Molonglo Valley locals have rejoiced at the sight of five new electronic signs which popped up around the area to advise commuters if Coppins Crossing is open or closed.
One local called the new signs a “lifesaver”, and their arrival was warmly welcomed by many in the area who had previously described the previous signage as difficult to see and hard to read.
Minister for Transport and City Services Chris Steel said the electronic signage had been installed after the government became aware of “community feedback“, which suggested a need for them.
Last week, the operator of the website Is Coppins Crossing Open – who wished to remain anonymous – called the flip-down signage, which was installed in early February, “inadequate”.
The site operator told Region Media he had been “calling for those illuminated signs – like the ones we saw all around the place in COVID-19 – so they are bright and flashy and you can’t miss them” to be erected instead.
In early February, in response to a question on notice in the ACT Legislative Assembly from Member for Murrumbidgee Giulia Jones, Mr Steel said the government had already installed additional signage in February at a cost of $2000.
His response also said there were no plans to automate the existing signage at Coppins Crossing, although his position on that now seems to have changed.
Mr Steel said on Friday the new electronic signs, which can be updated and changed remotely, formed part of a broader ACT Government strategy to build more intelligent transport systems across Canberra’s road network.
“We [want to be able] to inform commuters ahead of time so that they can make better choices about their journeys to work,” Mr Steel said. “We’ve done that with variable messaging and electronic signage on places like Adelaide Avenue and the Tuggeranong Parkway.”
The electronic signage will cost the ACT Government approximately $200 a week, Mr Steel’s office confirmed to Region Media.
Mr Steel said the Traffic Operations team could monitor the traffic network and rising water levels after significant rain events and could then update signage with road closure information accordingly.
He noted electronic gates at Coppins Crossing, which closed when the water levels got too high, would also prevent people from attempting to cross when it was unsafe to do so.

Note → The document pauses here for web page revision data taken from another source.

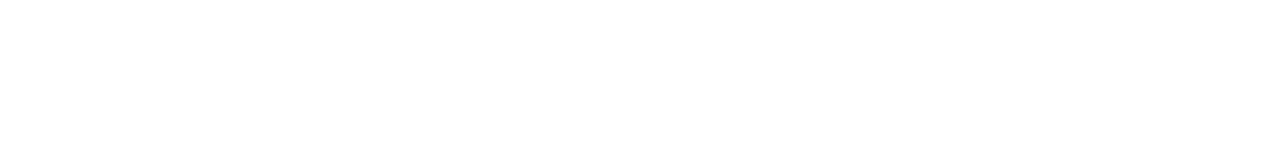
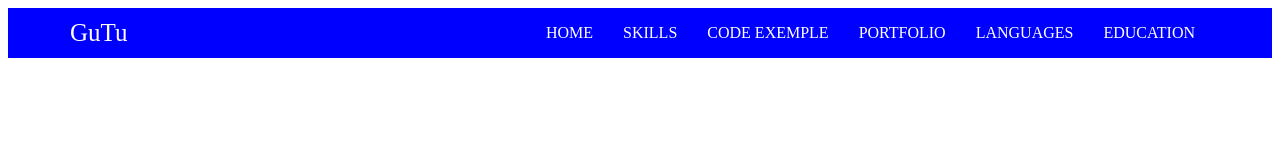
Before and after one commit to gulzhazy/nav-cv, a plain HTML site: page index.html in a window 1280 px wide. Drawn offline with Linux system fonts and the light colour scheme.

Commit message:
add header

```diff
--- a/css/styles.css
+++ b/css/styles.css
@@ -0,0 +1,54 @@
+body {
+  box-sizing: border-box;
+}
+
+.header {
+  background-color: blue;
+  box-sizing: border-box;
+  width: 100%;
+}
+
+.container {
+  margin: 0 auto;
+  width: 1140px;
+}
+
+.header-menu-item {
+  /* float: left; */
+  list-style: none;
+}
+
+.header-menu-link {
+  list-style: none;
+  text-decoration: none;
+  text-transform: uppercase;
+  padding: 0 15px;
+  color: white;
+}
+
+.header-logo {
+  display: flex;
+  justify-content: flex-start;
+  align-items: flex-end;
+  color: white;
+  font-size: 25px;
+  /* padding-top: 35px; */
+
+  text-decoration: none;
+  /* float: left; */
+}
+
+.header-menu {
+  display: flex;
+  /* justify-content: flex-end; */
+}
+
+.header-nav {
+  display: flex;
+  justify-content: space-between;
+  align-items: center;
+}
+
+.header-menu-link:hover {
+  background-color: rgb(165, 185, 190);
+}
--- a/index.html
+++ b/index.html
@@ -7,5 +7,35 @@
     <title>Gulzhazy Tursunbekova</title>
     <link rel="stylesheet" href="css/styles.css" />
   </head>
-  <body></body>
+  <body>
+    <header class="header">
+      <div class="header-inner">
+        <div class="container">
+          <nav class="header-nav">
+            <a href="#" class="header-logo">GuTu</a>
+            <ul class="header-menu">
+              <li class="header-menu-item">
+                <a href="#home" class="header-menu-link">Home</a>
+              </li>
+              <li class="header-menu-item">
+                <a href="#skills" class="header-menu-link">Skills</a>
+              </li>
+              <li class="header-menu-item">
+                <a href="#code" class="header-menu-link">Code Exemple</a>
+              </li>
+              <li class="header-menu-item">
+                <a href="#portfolio" class="header-menu-link">Portfolio</a>
+              </li>
+              <li class="header-menu-item">
+                <a href="#languages" class="header-menu-link">Languages</a>
+              </li>
+              <li class="header-menu-item">
+                <a href="#Education" class="header-menu-link">Education</a>
+              </li>
+            </ul>
+          </nav>
+        </div>
+      </div>
+    </header>
+  </body>
 </html>
```
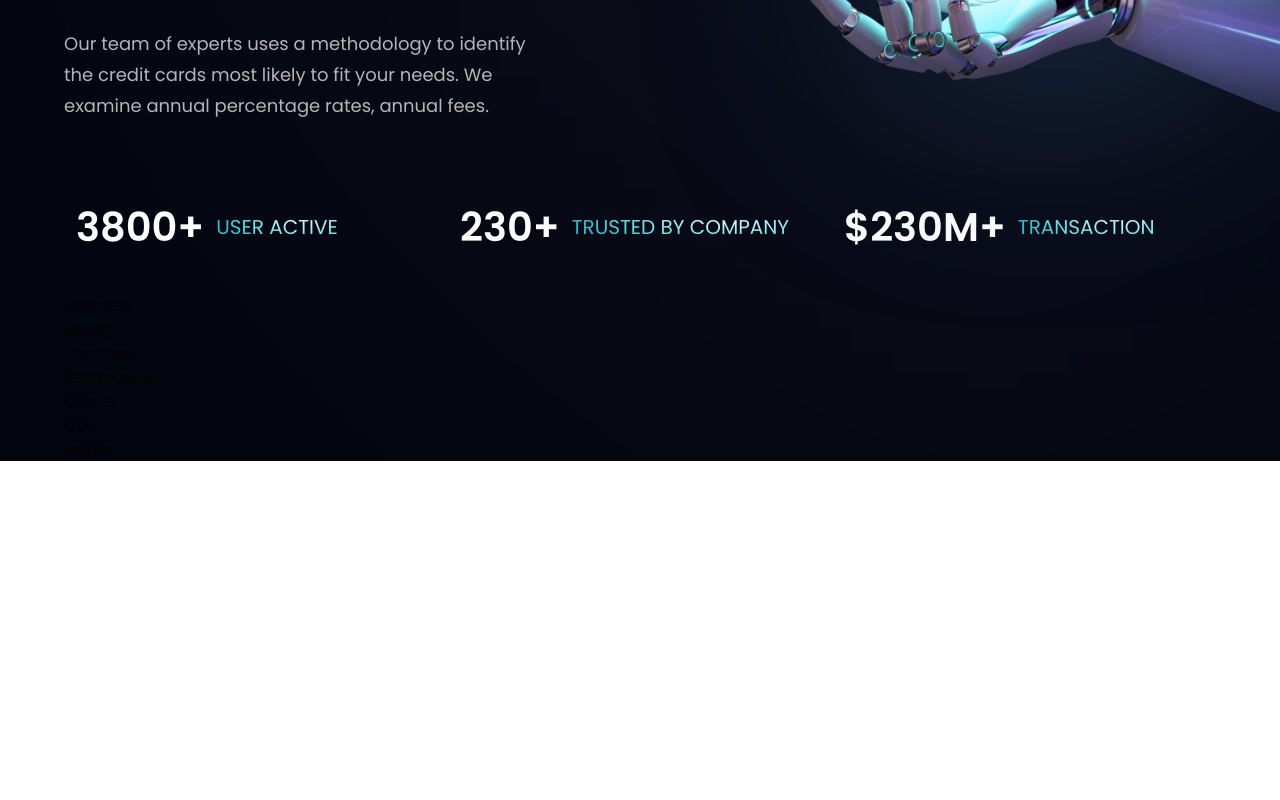
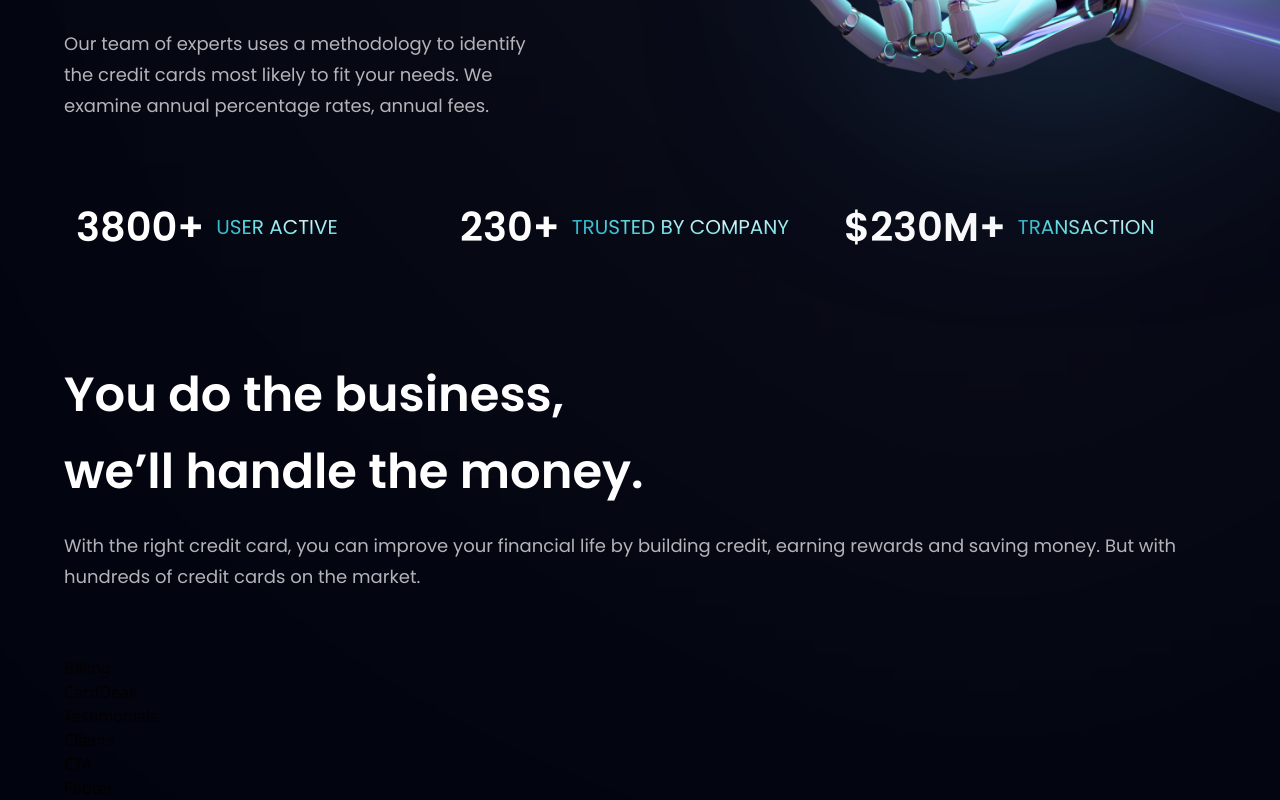
Before and after one commit to laney522/bank, a React app in the folder bank_modern_app/: page / in a window 1280 px wide. Shown: the part 603-1403 px from the top of the page. Before the commit the page ends 1064 px from the top, so only its background shows below. Built offline with nearby package versions, Linux system fonts and the light colour scheme; the HTML template or start-up script is replaced by a standard one.

Commit message:
Update Business.jsx

```diff
--- a/bank_modern_app/src/components/Business.jsx
+++ b/bank_modern_app/src/components/Business.jsx
@@ -1,10 +1,19 @@
 import React from 'react'
 import { features } from '../constants';
 import styles, { layout } from '../style';
+import Button from './Button';
 
 const Business = () => {
   return (
-    <div>Business</div>
+    <section id="features" className={layout.section}>
+      <div className={layout.sectionInfo}>
+        <h2 className={styles.heading2}>You do the business, <br
+          className="sm:block hidden" /> we’ll handle the money.</h2>
+        <p className={`${styles.paragraph} max-2-[470px] mt-5`}>With the right credit card, you can improve your
+          financial life by building credit, earning rewards and saving money.
+          But with hundreds of credit cards on the market.</p>
+      </div>
+    </section>
   )
 }
 
```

The new signs have been installed at:
- John Gorton Drive after Opperman Avenue
- John Gorton Drive after Holborow Avenue
- John Gorton Drive before Hazel Hawke Avenue

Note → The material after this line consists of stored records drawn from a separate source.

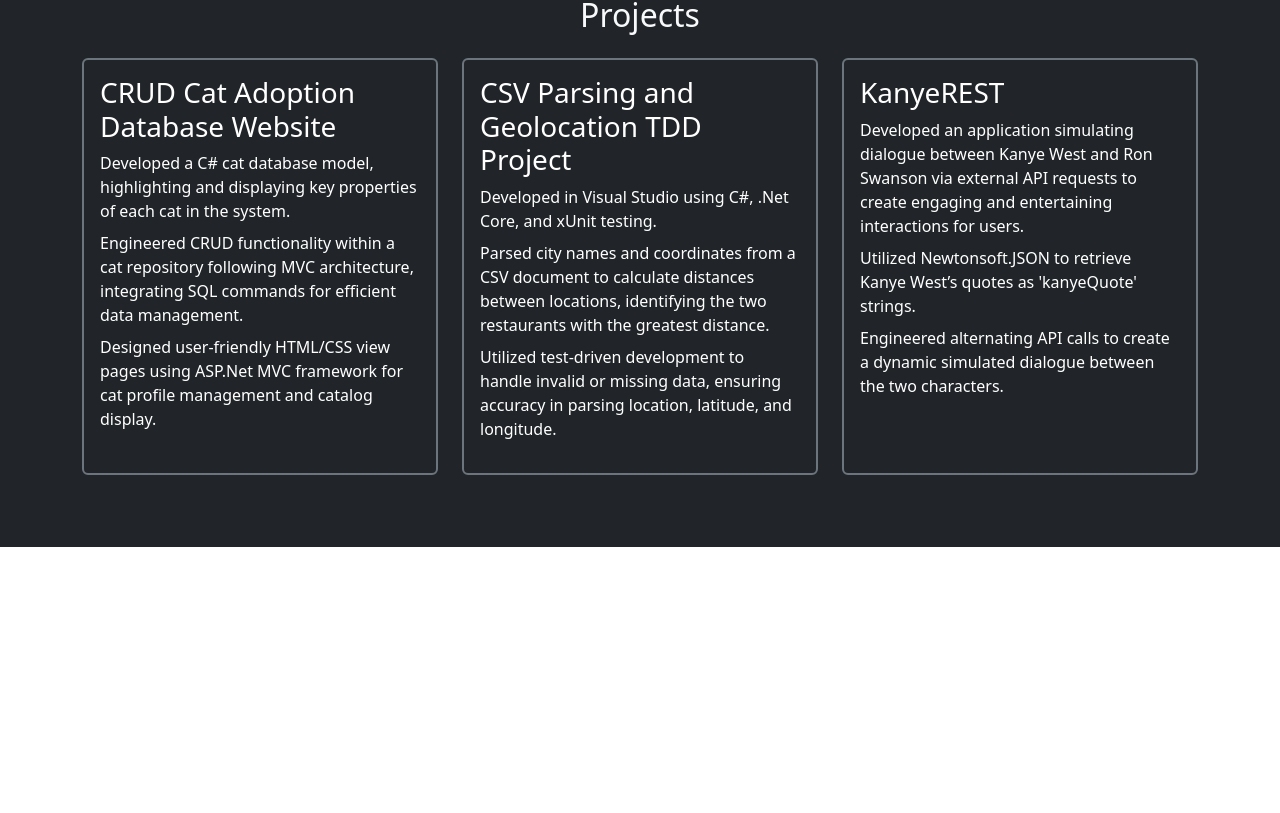
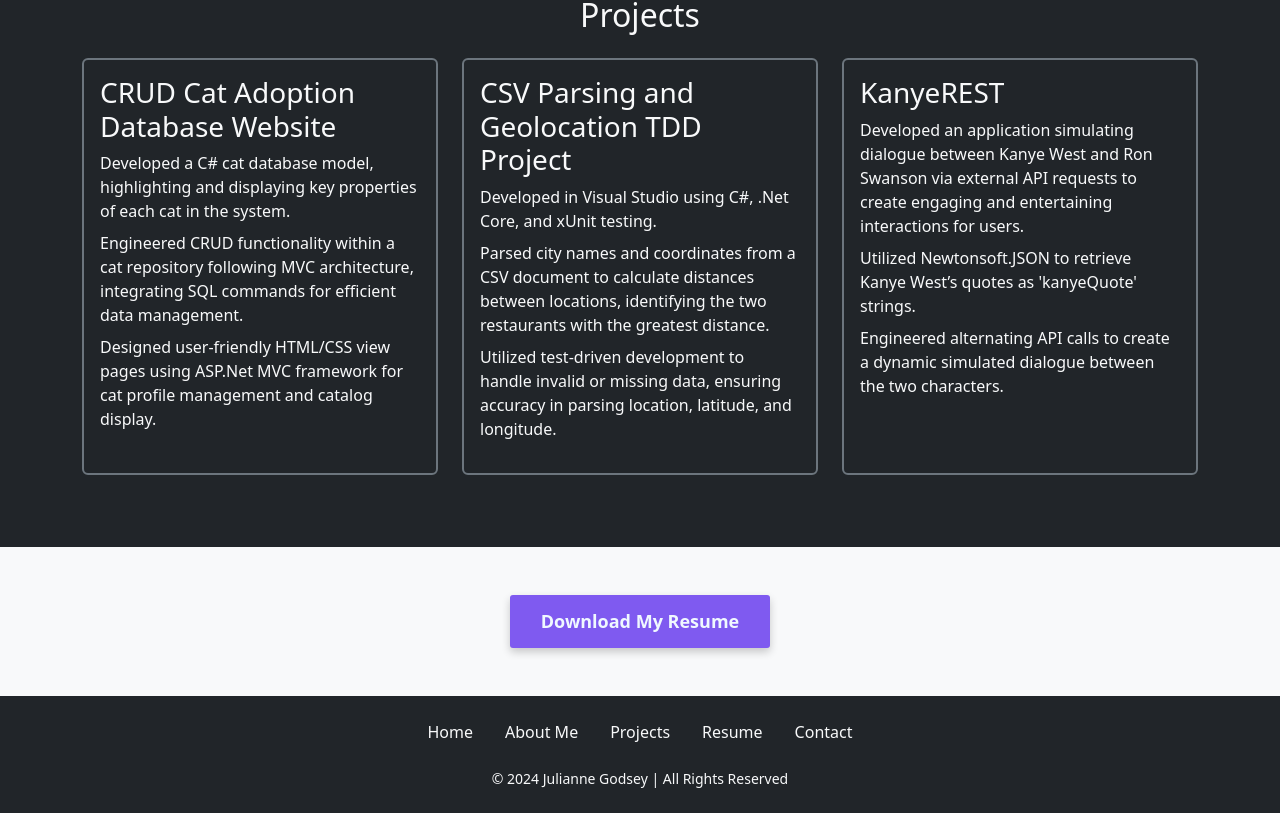
Before and after one commit to juliannegodsey1/Portfolio-React, a React (Vite) app: page / in a window 1280 px wide. Shown: the part 968-1781 px from the top of the page. Before the commit the page ends 1515 px from the top, so only its background shows below. Built offline with nearby package versions, Linux system fonts and the light colour scheme.

Commit message:
footer added

```diff
--- a/src/App.jsx
+++ b/src/App.jsx
@@ -2,6 +2,8 @@
 import Home from "./components/home/Home";
 import AboutMe from "./components/about-me/AboutMe";
 import Projects from "./components/projects/Projects";
+import Resume from "./components/resume/Resume";
+import Footer from "./components/footer/Footer";
 
 function App() {
   return (
@@ -10,6 +12,8 @@
       <Home />
       <AboutMe />
       <Projects />
+      <Resume />
+      <Footer />
     </div>
   );
 }
--- /dev/null
+++ b/src/components/footer/Footer.jsx
@@ -0,0 +1,58 @@
+import "./footer.css";
+
+const Footer = () => {
+  return (
+    <footer className="footer bg-dark text-light py-4">
+      <div className="container">
+        <div className="row justify-content-center">
+          <div className="col-12 text-center">
+            <ul className="list-unstyled d-flex justify-content-center mb-4">
+              <li className="mx-3">
+                <a href="#home" id="home-link" className="text-light">
+                  Home
+                </a>
+              </li>
+              <li className="mx-3">
+                <a href="#about-me" id="about-me-link" className="text-light">
+                  About Me
+                </a>
+              </li>
+              <li className="mx-3">
+                <a
+                  href="#projects"
+                  id="project-footer-link"
+                  className="text-light"
+                >
+                  Projects
+                </a>
+              </li>
+              <li className="mx-3">
+                <a
+                  href="RESUME.pdf"
+                  download="Julianne_Godsey_Resume"
+                  className="text-light"
+                >
+                  Resume <i className="bx bx-download"></i>
+                </a>
+              </li>
+              <li className="mx-3">
+                <a
+                  href="mailto:juliannegodseyy@gmail.com"
+                  id="contact-footer-link"
+                  className="text-light"
+                >
+                  Contact
+                </a>
+              </li>
+            </ul>
+            <p className="copyright mb-0 text-center small">
+              © 2024 Julianne Godsey | All Rights Reserved
+            </p>
+          </div>
+        </div>
+      </div>
+    </footer>
+  );
+};
+
+export default Footer;
--- /dev/null
+++ b/src/components/footer/footer.css
@@ -0,0 +1,7 @@
+.footer a {
+  text-decoration: none;
+}
+
+.footer a:hover {
+  text-decoration: underline;
+}
--- a/src/components/projects/Projects.jsx
+++ b/src/components/projects/Projects.jsx
@@ -38,19 +38,17 @@
         <div className="row">
           {projectData.map((project, index) => (
             <div key={index} className="col-md-4 mb-4">
-              <div className="card h-100 project-card">
+              <a
+                href={project.link}
+                target="_blank"
+                rel="noopener noreferrer"
+                className="card h-100 project-card text-decoration-none"
+              >
                 <div className="card-body">
-                  <h3 className="card-title">
-                    {project.title}{" "}
-                    <a
-                      href={project.link}
-                      target="_blank"
-                      rel="noopener noreferrer"
-                    >
-                      <i className="bx bx-link-external"></i>
-                    </a>
+                  <h3 className="card-title text-light">
+                    {project.title} <i className="bx bx-link-external"></i>
                   </h3>
-                  <ul className="list-unstyled">
+                  <ul className="list-unstyled text-light">
                     {project.description.map((desc, idx) => (
                       <li key={idx} className="mb-2">
                         {desc}
@@ -58,7 +56,7 @@
                     ))}
                   </ul>
                 </div>
-              </div>
+              </a>
             </div>
           ))}
         </div>
--- /dev/null
+++ b/src/components/resume/Resume.jsx
@@ -0,0 +1,19 @@
+import "./resume.css";
+
+const Resume = () => {
+  return (
+    <section id="resume" className="resume py-5 bg-light text-center">
+      <div className="container">
+        <a
+          href="RESUME.pdf"
+          download="Julianne_Godsey_Resume"
+          className="btn resume-btn"
+        >
+          Download My Resume <i className="bx bx-download"></i>
+        </a>
+      </div>
+    </section>
+  );
+};
+
+export default Resume;
--- /dev/null
+++ b/src/components/resume/resume.css
@@ -0,0 +1,15 @@
+.resume-btn {
+  background-color: #7f5af0;
+  color: aliceblue;
+  border-radius: 3px;
+  box-shadow: 0px 4px 8px rgba(0, 0, 0, 0.2);
+  font-weight: 650;
+  font-size: 18px;
+  padding: 12px 30px;
+}
+
+.resume-btn:hover {
+  background-color: #212529f0;
+  color: aliceblue;
+  box-shadow: 0px 4px 8px rgba(0, 0, 0, 0.2);
+}
```
Also changed, not shown: 1 other file (tests, documents, lock files or other folders).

- William Hovell Drive before John Gorton Drive, east and westbound.
Mr Steel said the government was well aware of the need for better signage to be in place until the new bridge is built and had been progressively delivering on that over the last few months.
It’s expected the new four-lane bridge, which will extend John Gorton Drive and span 227.5 metres over the river, will be completed and open to traffic by the end of 2025.
It will be built above the level of a one-in-a-hundred-year flood in the Molonglo River and is jointly funded by the Commonwealth and ACT governments.
The ACT Government said that the new arterial road and bridge crossing will support public transport, active travel (on-road cycle lanes and off-road shared paths) and, eventually, a future light rail route.